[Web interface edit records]
_____

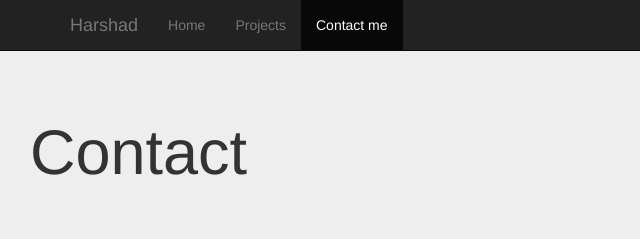
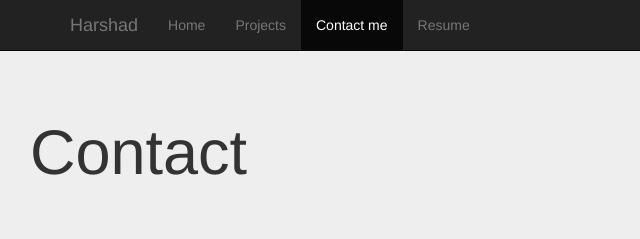
Before and after one commit to harshadraut/harshadraut.github.io, a plain HTML site: page contact.html in a window 1280 px wide. Shown: the top 239 px of the page, 0-640 px from the left. Drawn offline with Linux system fonts and the light colour scheme.

Commit message:
Given link of resume....

```diff
--- a/contact.html
+++ b/contact.html
@@ -58,6 +58,7 @@
                             <li>
                                 <a href="projects.html">Projects</a></li>
                             <li class="active"><a href="contact.html">Contact me</a></li>
+			    <li><a href="HarshadRautResume.pdf">Resume</a></li>
                         </ul>
                     </div>
                     <!--/.navbar-collapse -->
```
Also changed, not shown: projects.html (+1 -0 lines).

_____

Assignment: Which lines above hold the string "href"? Show each of them.

Written answer:
                                 <a href="projects.html">Projects</a></li>
                             <li class="active"><a href="contact.html">Contact me</a></li>
+			    <li><a href="HarshadRautResume.pdf">Resume</a></li>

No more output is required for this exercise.